_WORK INSTRUCTION_.
Apart from the pictures, every entry should be reproduced exactly.

[[ MATERIALS PROVIDED, beginning ]]

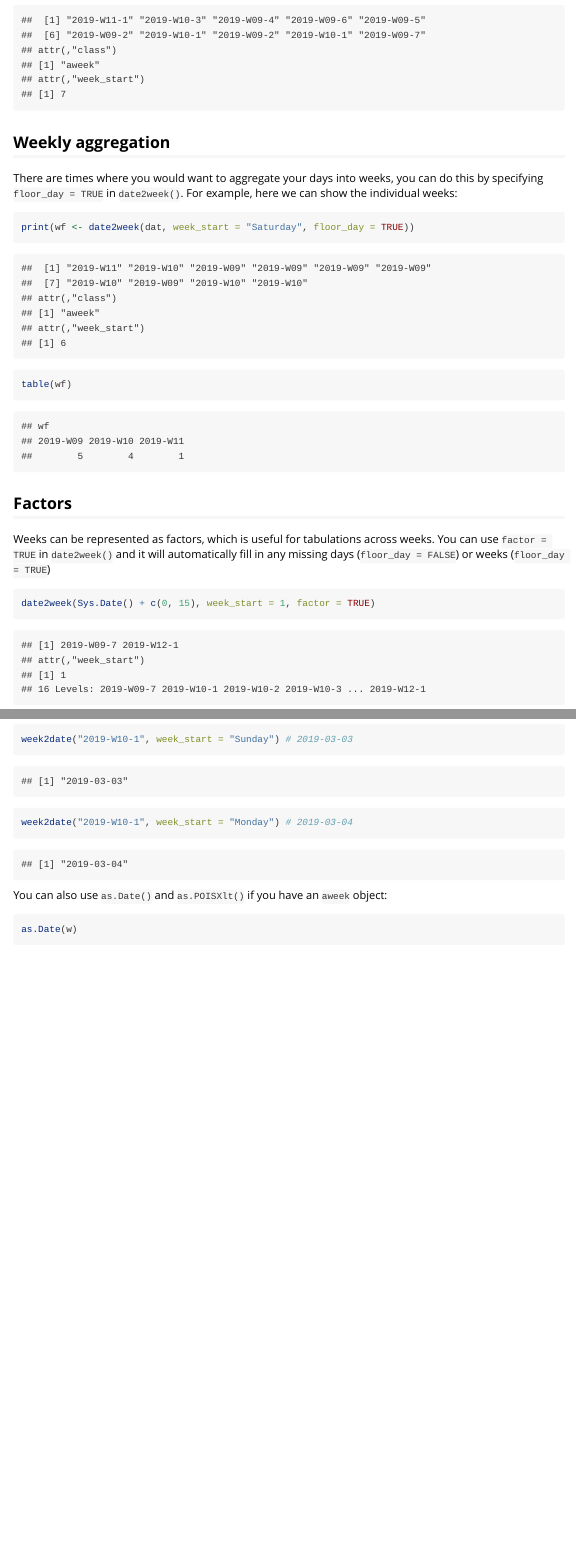
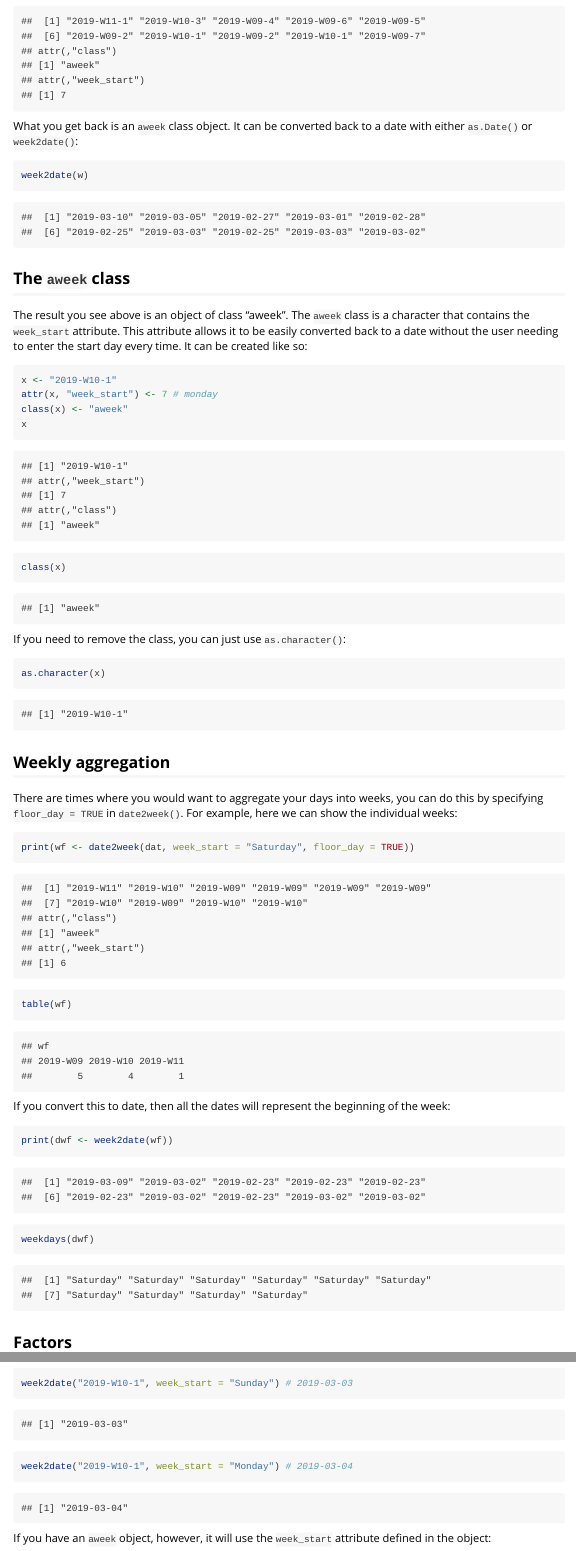
Before and after one commit to reconhub/aweek, an R Markdown document (vignettes/introduction.Rmd): the page in a window 1100 px wide, from 1090 px down before the commit and from 1110 px down after it, so that both start at the same text, and a second part further down, joined at a grey line. Rendered offline with R 4.5, knitr and Pandoc, with nearby package versions; some code elsewhere in the file could not run offline.

Commit message:
update links

````diff
--- a/vignettes/introduction.Rmd
+++ b/vignettes/introduction.Rmd
@@ -51,6 +52,37 @@ print(w <- date2week(dat, week_start = "Sunday"))
 print(w <- date2week(dat, week_start = 7))
 ```
 
+What you get back is an `aweek` class object. It can be converted back to a date
+with either `as.Date()` or `week2date()`:
+
+```{r date2week2date}
+week2date(w)
+```
+
+
+The `aweek` class
+---------------
+
+The result you see above is an object of class "aweek". The `aweek` class is a
+character that contains the `week_start` attribute. This attribute allows it to
+be easily converted back to a date without the user needing to enter the start
+day every time. It can be created like so:
+
+```{r aweek}
+x <- "2019-W10-1"
+attr(x, "week_start") <- 7 # monday
+class(x) <- "aweek"
+x
+class(x)
+```
+
+If you need to remove the class, you can just use `as.character()`:
+
+```{r ascharacter}
+as.character(x)
+```
+
+
 Weekly aggregation
 ------------------
 
@@ -61,6 +93,14 @@ can show the individual weeks:
 ```{r date2week_floor}
 print(wf <- date2week(dat, week_start = "Saturday", floor_day = TRUE))
 table(wf)
+```
+
+If you convert this to date, then all the dates will represent the beginning
+of the week:
+
+```{r date2week_floor2date}
+print(dwf <- week2date(wf))
+weekdays(dwf)
 ```
 
 Factors
@@ -106,3 +146,5 @@ week2date("2019-W10-1", week_start = "Sunday") # 2019-03-03
 week2date("2019-W10-1", week_start = "Monday") # 2019-03-04
 ```
 
+If you have an `aweek` object, however, it will use the `week_start` attribute
+defined in the object:
````
Also changed, not shown: README.Rmd (+5 -3 lines), README.md, vignettes/introduction.Rmd (32 more changed lines), 2 other files.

[[ MATERIALS PROVIDED, end ]]

_ANSWER FOR THIS EXERCISE_.
Before and after one commit to reconhub/aweek, an R Markdown document (vignettes/introduction.Rmd): the page in a window 1100 px wide, from 1090 px down before the commit and from 1110 px down after it, so that both start at the same text, and a second part further down, joined at a grey line. Rendered offline with R 4.5, knitr and Pandoc, with nearby package versions; some code elsewhere in the file could not run offline.

Commit message:
update links

````diff
--- a/vignettes/introduction.Rmd
+++ b/vignettes/introduction.Rmd
@@ -51,6 +52,37 @@ print(w <- date2week(dat, week_start = "Sunday"))
 print(w <- date2week(dat, week_start = 7))
 ```
 
+What you get back is an `aweek` class object. It can be converted back to a date
+with either `as.Date()` or `week2date()`:
+
+```{r date2week2date}
+week2date(w)
+```
+
+
+The `aweek` class
+---------------
+
+The result you see above is an object of class "aweek". The `aweek` class is a
+character that contains the `week_start` attribute. This attribute allows it to
+be easily converted back to a date without the user needing to enter the start
+day every time. It can be created like so:
+
+```{r aweek}
+x <- "2019-W10-1"
+attr(x, "week_start") <- 7 # monday
+class(x) <- "aweek"
+x
+class(x)
+```
+
+If you need to remove the class, you can just use `as.character()`:
+
+```{r ascharacter}
+as.character(x)
+```
+
+
 Weekly aggregation
 ------------------
 
@@ -61,6 +93,14 @@ can show the individual weeks:
 ```{r date2week_floor}
 print(wf <- date2week(dat, week_start = "Saturday", floor_day = TRUE))
 table(wf)
+```
+
+If you convert this to date, then all the dates will represent the beginning
+of the week:
+
+```{r date2week_floor2date}
+print(dwf <- week2date(wf))
+weekdays(dwf)
 ```
 
 Factors
@@ -106,3 +146,5 @@ week2date("2019-W10-1", week_start = "Sunday") # 2019-03-03
 week2date("2019-W10-1", week_start = "Monday") # 2019-03-04
 ```
 
+If you have an `aweek` object, however, it will use the `week_start` attribute
+defined in the object:
````
Also changed, not shown: README.Rmd (+5 -3 lines), README.md, vignettes/introduction.Rmd (32 more changed lines), 2 other files.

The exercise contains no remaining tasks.